**Work request**
Could the data below be copied exactly, minus the pictures?

[Edit difference data]
= Beginning of Section =

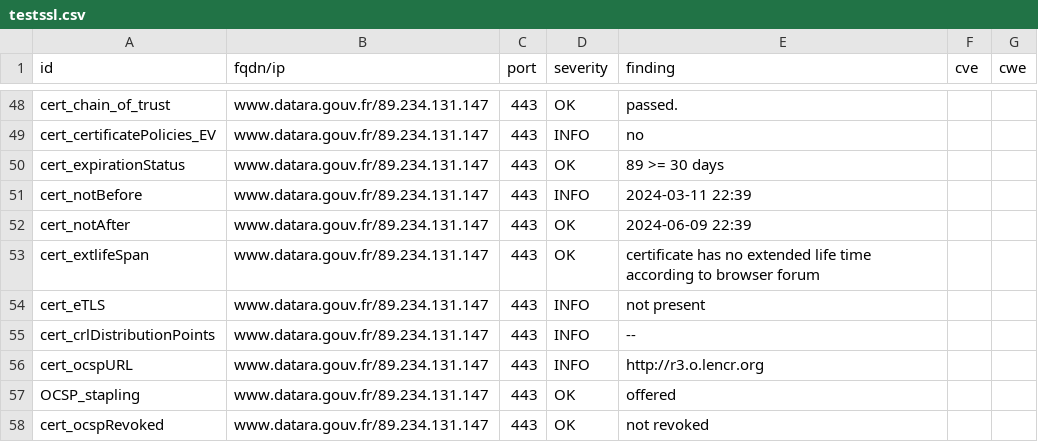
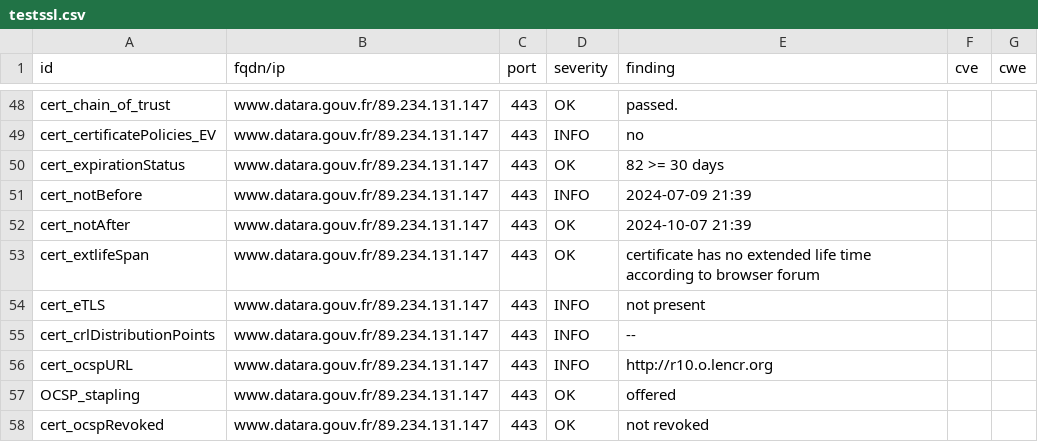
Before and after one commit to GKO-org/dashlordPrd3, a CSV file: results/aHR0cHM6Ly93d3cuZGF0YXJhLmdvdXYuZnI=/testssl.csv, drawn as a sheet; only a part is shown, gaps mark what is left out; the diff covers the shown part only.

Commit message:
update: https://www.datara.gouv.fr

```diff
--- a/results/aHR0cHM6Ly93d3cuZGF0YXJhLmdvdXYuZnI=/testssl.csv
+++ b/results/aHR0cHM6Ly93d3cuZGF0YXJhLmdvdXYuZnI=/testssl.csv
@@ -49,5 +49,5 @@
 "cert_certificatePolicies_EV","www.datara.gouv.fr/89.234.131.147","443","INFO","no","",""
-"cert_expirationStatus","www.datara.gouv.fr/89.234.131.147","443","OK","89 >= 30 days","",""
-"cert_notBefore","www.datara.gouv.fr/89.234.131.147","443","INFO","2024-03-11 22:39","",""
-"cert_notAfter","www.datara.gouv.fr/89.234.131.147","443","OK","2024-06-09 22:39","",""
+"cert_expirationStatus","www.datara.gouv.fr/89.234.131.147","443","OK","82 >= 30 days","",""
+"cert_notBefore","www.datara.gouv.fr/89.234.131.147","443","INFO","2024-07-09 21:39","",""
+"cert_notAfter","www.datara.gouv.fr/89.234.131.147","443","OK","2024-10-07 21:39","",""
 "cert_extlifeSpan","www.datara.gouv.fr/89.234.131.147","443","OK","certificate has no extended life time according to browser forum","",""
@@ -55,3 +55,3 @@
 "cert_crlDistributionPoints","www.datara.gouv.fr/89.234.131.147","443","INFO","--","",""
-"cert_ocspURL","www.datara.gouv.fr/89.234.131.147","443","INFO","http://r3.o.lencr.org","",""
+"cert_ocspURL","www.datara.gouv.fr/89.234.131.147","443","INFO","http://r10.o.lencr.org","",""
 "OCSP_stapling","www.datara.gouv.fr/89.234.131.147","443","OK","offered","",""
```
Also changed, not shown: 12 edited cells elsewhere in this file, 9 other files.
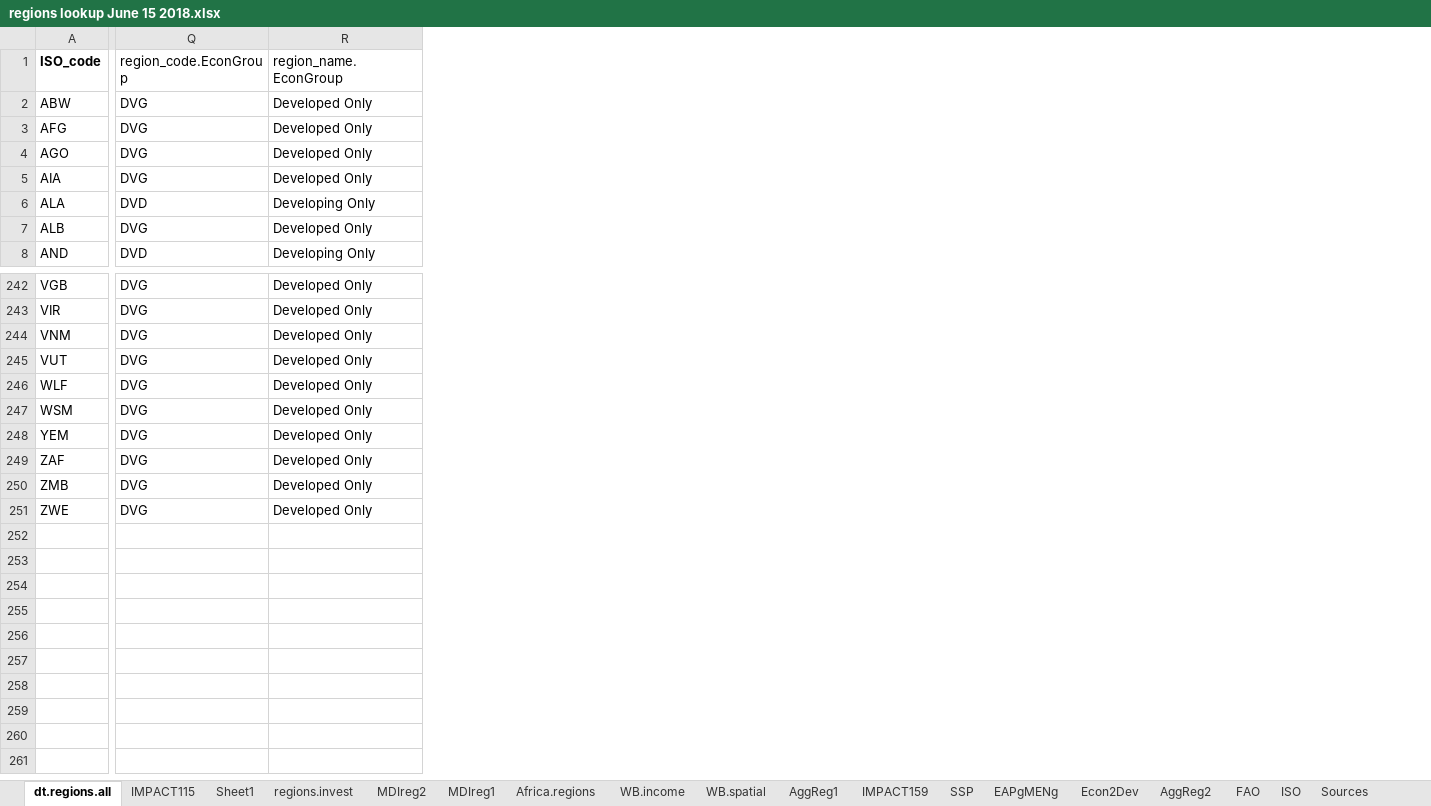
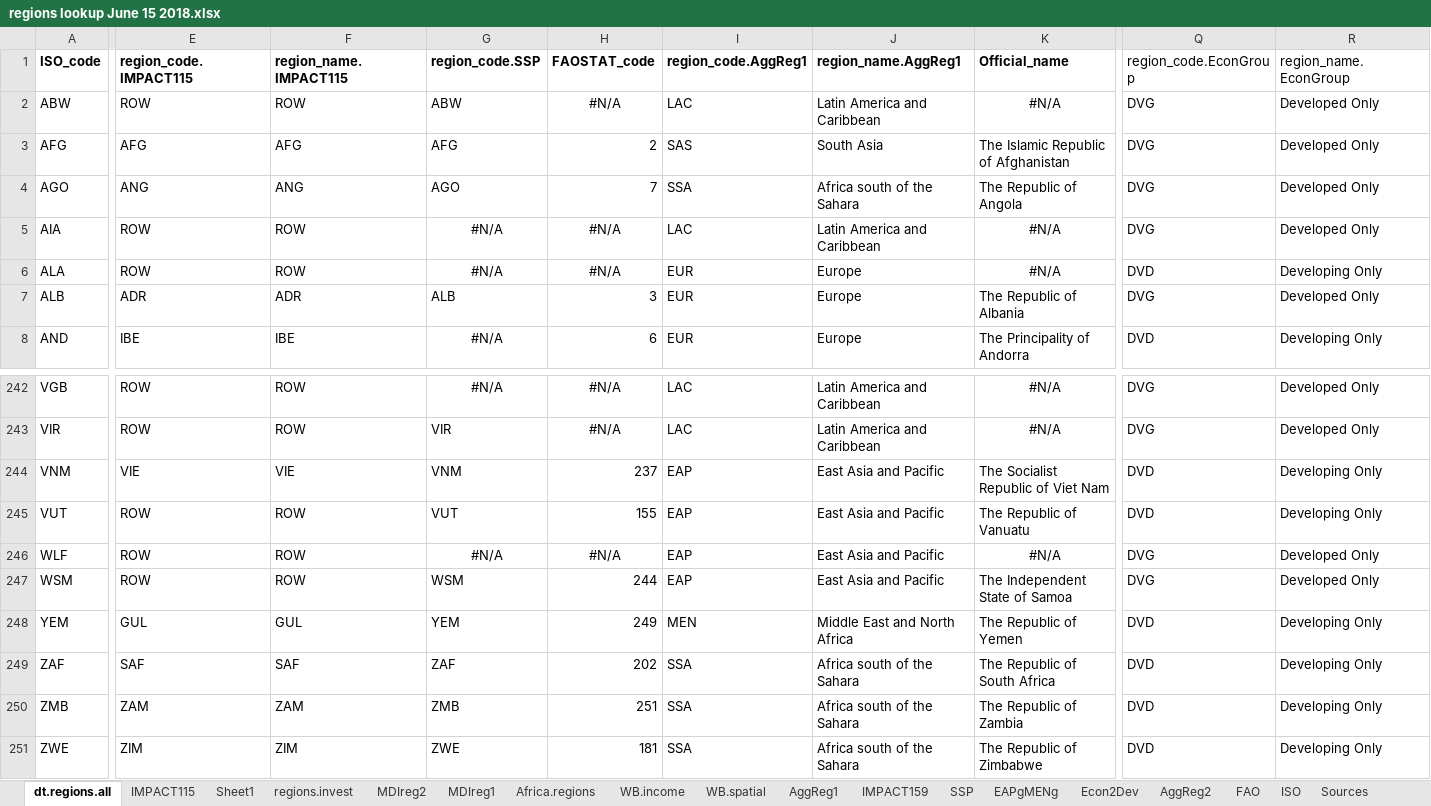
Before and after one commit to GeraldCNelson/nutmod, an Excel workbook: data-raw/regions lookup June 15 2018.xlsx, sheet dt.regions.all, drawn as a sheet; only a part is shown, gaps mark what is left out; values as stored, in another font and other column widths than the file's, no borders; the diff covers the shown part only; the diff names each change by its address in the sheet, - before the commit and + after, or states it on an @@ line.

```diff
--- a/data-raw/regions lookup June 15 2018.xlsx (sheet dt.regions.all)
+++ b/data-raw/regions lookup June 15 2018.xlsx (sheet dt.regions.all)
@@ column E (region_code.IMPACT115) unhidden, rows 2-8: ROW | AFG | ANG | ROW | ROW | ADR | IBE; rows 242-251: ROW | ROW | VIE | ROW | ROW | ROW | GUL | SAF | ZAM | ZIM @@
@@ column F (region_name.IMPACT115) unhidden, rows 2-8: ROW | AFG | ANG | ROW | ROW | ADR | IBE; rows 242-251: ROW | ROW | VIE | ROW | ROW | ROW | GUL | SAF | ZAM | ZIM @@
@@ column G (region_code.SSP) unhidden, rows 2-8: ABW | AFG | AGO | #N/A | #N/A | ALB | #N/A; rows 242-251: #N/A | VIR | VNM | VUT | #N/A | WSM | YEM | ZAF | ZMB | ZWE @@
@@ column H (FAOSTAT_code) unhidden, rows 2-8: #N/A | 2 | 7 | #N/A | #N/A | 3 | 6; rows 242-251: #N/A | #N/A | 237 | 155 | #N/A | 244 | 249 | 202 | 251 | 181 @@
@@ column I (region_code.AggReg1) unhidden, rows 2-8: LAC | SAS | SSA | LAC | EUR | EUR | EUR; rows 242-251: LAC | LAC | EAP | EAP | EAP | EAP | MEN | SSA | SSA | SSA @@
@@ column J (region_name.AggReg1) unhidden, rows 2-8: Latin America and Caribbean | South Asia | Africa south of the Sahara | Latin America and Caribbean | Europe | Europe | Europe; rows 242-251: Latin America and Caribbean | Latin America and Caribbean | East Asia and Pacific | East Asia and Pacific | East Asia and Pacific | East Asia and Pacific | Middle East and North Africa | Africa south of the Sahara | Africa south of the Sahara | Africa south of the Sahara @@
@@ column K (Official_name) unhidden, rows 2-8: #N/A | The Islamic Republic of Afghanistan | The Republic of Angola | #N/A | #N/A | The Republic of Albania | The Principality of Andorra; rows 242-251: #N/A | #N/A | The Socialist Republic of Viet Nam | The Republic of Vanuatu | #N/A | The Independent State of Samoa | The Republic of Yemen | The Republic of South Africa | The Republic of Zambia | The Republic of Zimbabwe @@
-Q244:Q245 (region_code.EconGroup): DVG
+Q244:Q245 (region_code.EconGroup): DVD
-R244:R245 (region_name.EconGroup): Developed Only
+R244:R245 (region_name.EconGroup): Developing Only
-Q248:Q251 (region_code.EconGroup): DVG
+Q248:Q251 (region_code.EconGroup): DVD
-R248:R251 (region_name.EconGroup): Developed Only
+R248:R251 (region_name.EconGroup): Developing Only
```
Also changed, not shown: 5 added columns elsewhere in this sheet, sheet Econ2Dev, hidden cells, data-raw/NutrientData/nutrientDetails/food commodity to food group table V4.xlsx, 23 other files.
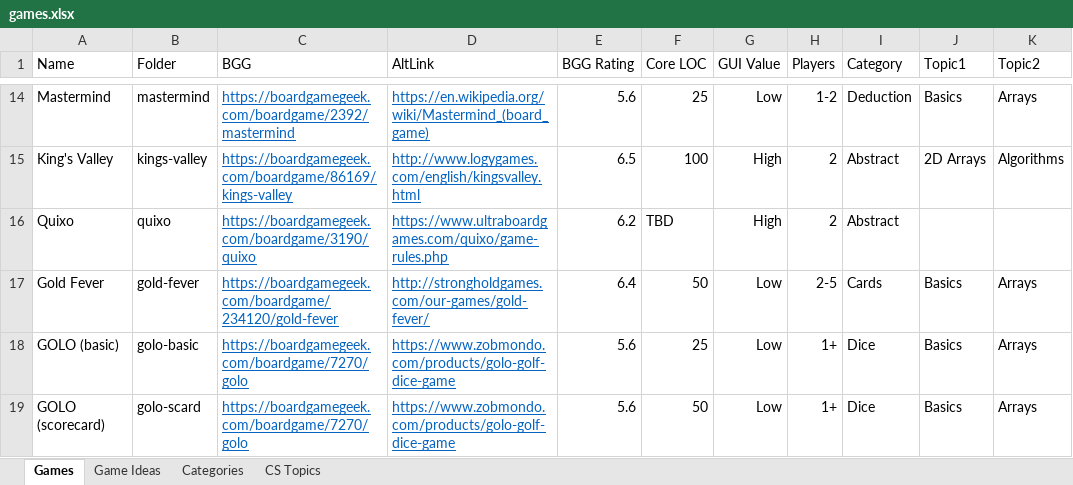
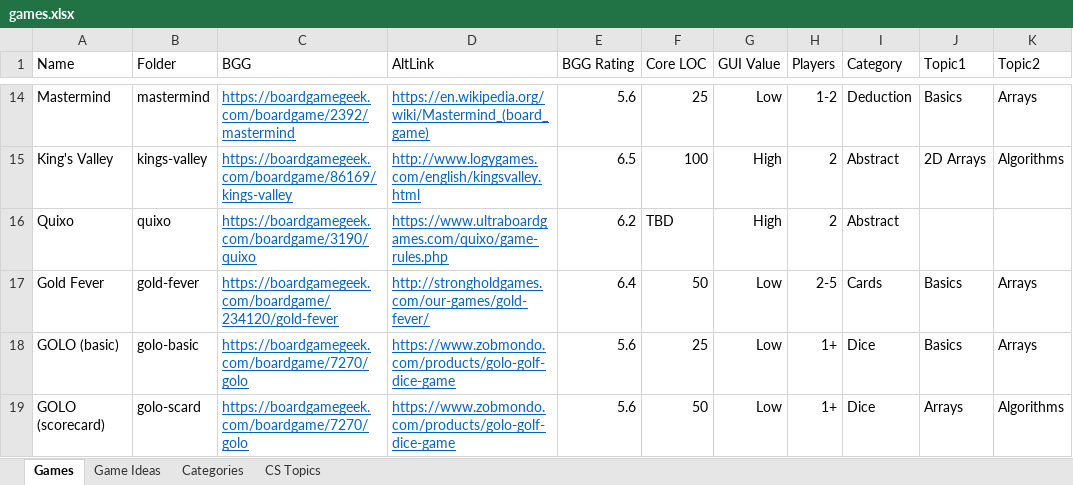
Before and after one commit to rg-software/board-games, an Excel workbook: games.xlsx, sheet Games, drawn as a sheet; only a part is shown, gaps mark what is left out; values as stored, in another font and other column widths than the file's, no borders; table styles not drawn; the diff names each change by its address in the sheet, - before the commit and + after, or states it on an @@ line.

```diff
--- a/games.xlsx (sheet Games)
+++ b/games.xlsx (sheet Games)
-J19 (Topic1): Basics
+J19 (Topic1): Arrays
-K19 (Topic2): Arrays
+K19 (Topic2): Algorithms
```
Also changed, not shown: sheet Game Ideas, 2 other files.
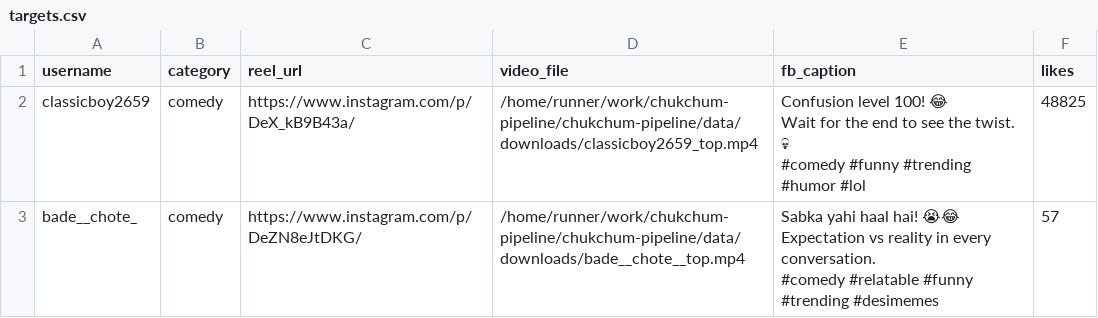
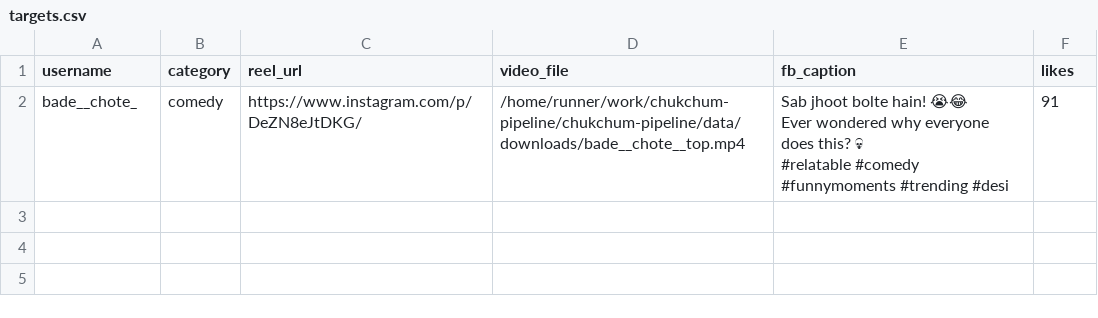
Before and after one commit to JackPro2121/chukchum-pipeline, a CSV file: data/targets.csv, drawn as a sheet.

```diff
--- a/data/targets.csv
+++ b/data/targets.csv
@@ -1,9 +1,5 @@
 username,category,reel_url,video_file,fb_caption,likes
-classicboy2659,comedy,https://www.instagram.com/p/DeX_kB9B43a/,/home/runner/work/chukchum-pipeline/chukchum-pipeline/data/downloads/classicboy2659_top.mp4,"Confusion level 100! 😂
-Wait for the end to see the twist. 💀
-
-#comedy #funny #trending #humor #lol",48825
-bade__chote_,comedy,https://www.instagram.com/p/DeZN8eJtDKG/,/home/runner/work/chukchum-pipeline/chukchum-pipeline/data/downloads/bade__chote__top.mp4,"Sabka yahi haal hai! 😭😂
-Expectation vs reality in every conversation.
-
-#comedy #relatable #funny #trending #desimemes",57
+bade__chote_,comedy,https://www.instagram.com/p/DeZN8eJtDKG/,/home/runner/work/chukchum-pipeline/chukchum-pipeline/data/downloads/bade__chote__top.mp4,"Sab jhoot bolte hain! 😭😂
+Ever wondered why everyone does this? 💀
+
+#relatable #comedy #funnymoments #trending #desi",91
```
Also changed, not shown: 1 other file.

= End of Section =

**Solution to this exercise**
Before and after one commit to GKO-org/dashlordPrd3, a CSV file: results/aHR0cHM6Ly93d3cuZGF0YXJhLmdvdXYuZnI=/testssl.csv, drawn as a sheet; only a part is shown, gaps mark what is left out; the diff covers the shown part only.

Commit message:
update: https://www.datara.gouv.fr

```diff
--- a/results/aHR0cHM6Ly93d3cuZGF0YXJhLmdvdXYuZnI=/testssl.csv
+++ b/results/aHR0cHM6Ly93d3cuZGF0YXJhLmdvdXYuZnI=/testssl.csv
@@ -49,5 +49,5 @@
 "cert_certificatePolicies_EV","www.datara.gouv.fr/89.234.131.147","443","INFO","no","",""
-"cert_expirationStatus","www.datara.gouv.fr/89.234.131.147","443","OK","89 >= 30 days","",""
-"cert_notBefore","www.datara.gouv.fr/89.234.131.147","443","INFO","2024-03-11 22:39","",""
-"cert_notAfter","www.datara.gouv.fr/89.234.131.147","443","OK","2024-06-09 22:39","",""
+"cert_expirationStatus","www.datara.gouv.fr/89.234.131.147","443","OK","82 >= 30 days","",""
+"cert_notBefore","www.datara.gouv.fr/89.234.131.147","443","INFO","2024-07-09 21:39","",""
+"cert_notAfter","www.datara.gouv.fr/89.234.131.147","443","OK","2024-10-07 21:39","",""
 "cert_extlifeSpan","www.datara.gouv.fr/89.234.131.147","443","OK","certificate has no extended life time according to browser forum","",""
@@ -55,3 +55,3 @@
 "cert_crlDistributionPoints","www.datara.gouv.fr/89.234.131.147","443","INFO","--","",""
-"cert_ocspURL","www.datara.gouv.fr/89.234.131.147","443","INFO","http://r3.o.lencr.org","",""
+"cert_ocspURL","www.datara.gouv.fr/89.234.131.147","443","INFO","http://r10.o.lencr.org","",""
 "OCSP_stapling","www.datara.gouv.fr/89.234.131.147","443","OK","offered","",""
```
Also changed, not shown: 12 edited cells elsewhere in this file, 9 other files.
Before and after one commit to GeraldCNelson/nutmod, an Excel workbook: data-raw/regions lookup June 15 2018.xlsx, sheet dt.regions.all, drawn as a sheet; only a part is shown, gaps mark what is left out; values as stored, in another font and other column widths than the file's, no borders; the diff covers the shown part only; the diff names each change by its address in the sheet, - before the commit and + after, or states it on an @@ line.

```diff
--- a/data-raw/regions lookup June 15 2018.xlsx (sheet dt.regions.all)
+++ b/data-raw/regions lookup June 15 2018.xlsx (sheet dt.regions.all)
@@ column E (region_code.IMPACT115) unhidden, rows 2-8: ROW | AFG | ANG | ROW | ROW | ADR | IBE; rows 242-251: ROW | ROW | VIE | ROW | ROW | ROW | GUL | SAF | ZAM | ZIM @@
@@ column F (region_name.IMPACT115) unhidden, rows 2-8: ROW | AFG | ANG | ROW | ROW | ADR | IBE; rows 242-251: ROW | ROW | VIE | ROW | ROW | ROW | GUL | SAF | ZAM | ZIM @@
@@ column G (region_code.SSP) unhidden, rows 2-8: ABW | AFG | AGO | #N/A | #N/A | ALB | #N/A; rows 242-251: #N/A | VIR | VNM | VUT | #N/A | WSM | YEM | ZAF | ZMB | ZWE @@
@@ column H (FAOSTAT_code) unhidden, rows 2-8: #N/A | 2 | 7 | #N/A | #N/A | 3 | 6; rows 242-251: #N/A | #N/A | 237 | 155 | #N/A | 244 | 249 | 202 | 251 | 181 @@
@@ column I (region_code.AggReg1) unhidden, rows 2-8: LAC | SAS | SSA | LAC | EUR | EUR | EUR; rows 242-251: LAC | LAC | EAP | EAP | EAP | EAP | MEN | SSA | SSA | SSA @@
@@ column J (region_name.AggReg1) unhidden, rows 2-8: Latin America and Caribbean | South Asia | Africa south of the Sahara | Latin America and Caribbean | Europe | Europe | Europe; rows 242-251: Latin America and Caribbean | Latin America and Caribbean | East Asia and Pacific | East Asia and Pacific | East Asia and Pacific | East Asia and Pacific | Middle East and North Africa | Africa south of the Sahara | Africa south of the Sahara | Africa south of the Sahara @@
@@ column K (Official_name) unhidden, rows 2-8: #N/A | The Islamic Republic of Afghanistan | The Republic of Angola | #N/A | #N/A | The Republic of Albania | The Principality of Andorra; rows 242-251: #N/A | #N/A | The Socialist Republic of Viet Nam | The Republic of Vanuatu | #N/A | The Independent State of Samoa | The Republic of Yemen | The Republic of South Africa | The Republic of Zambia | The Republic of Zimbabwe @@
-Q244:Q245 (region_code.EconGroup): DVG
+Q244:Q245 (region_code.EconGroup): DVD
-R244:R245 (region_name.EconGroup): Developed Only
+R244:R245 (region_name.EconGroup): Developing Only
-Q248:Q251 (region_code.EconGroup): DVG
+Q248:Q251 (region_code.EconGroup): DVD
-R248:R251 (region_name.EconGroup): Developed Only
+R248:R251 (region_name.EconGroup): Developing Only
```
Also changed, not shown: 5 added columns elsewhere in this sheet, sheet Econ2Dev, hidden cells, data-raw/NutrientData/nutrientDetails/food commodity to food group table V4.xlsx, 23 other files.
Before and after one commit to rg-software/board-games, an Excel workbook: games.xlsx, sheet Games, drawn as a sheet; only a part is shown, gaps mark what is left out; values as stored, in another font and other column widths than the file's, no borders; table styles not drawn; the diff names each change by its address in the sheet, - before the commit and + after, or states it on an @@ line.

```diff
--- a/games.xlsx (sheet Games)
+++ b/games.xlsx (sheet Games)
-J19 (Topic1): Basics
+J19 (Topic1): Arrays
-K19 (Topic2): Arrays
+K19 (Topic2): Algorithms
```
Also changed, not shown: sheet Game Ideas, 2 other files.
Before and after one commit to JackPro2121/chukchum-pipeline, a CSV file: data/targets.csv, drawn as a sheet.

```diff
--- a/data/targets.csv
+++ b/data/targets.csv
@@ -1,9 +1,5 @@
 username,category,reel_url,video_file,fb_caption,likes
-classicboy2659,comedy,https://www.instagram.com/p/DeX_kB9B43a/,/home/runner/work/chukchum-pipeline/chukchum-pipeline/data/downloads/classicboy2659_top.mp4,"Confusion level 100! 😂
-Wait for the end to see the twist. 💀
-
-#comedy #funny #trending #humor #lol",48825
-bade__chote_,comedy,https://www.instagram.com/p/DeZN8eJtDKG/,/home/runner/work/chukchum-pipeline/chukchum-pipeline/data/downloads/bade__chote__top.mp4,"Sabka yahi haal hai! 😭😂
-Expectation vs reality in every conversation.
-
-#comedy #relatable #funny #trending #desimemes",57
+bade__chote_,comedy,https://www.instagram.com/p/DeZN8eJtDKG/,/home/runner/work/chukchum-pipeline/chukchum-pipeline/data/downloads/bade__chote__top.mp4,"Sab jhoot bolte hain! 😭😂
+Ever wondered why everyone does this? 💀
+
+#relatable #comedy #funnymoments #trending #desi",91
```
Also changed, not shown: 1 other file.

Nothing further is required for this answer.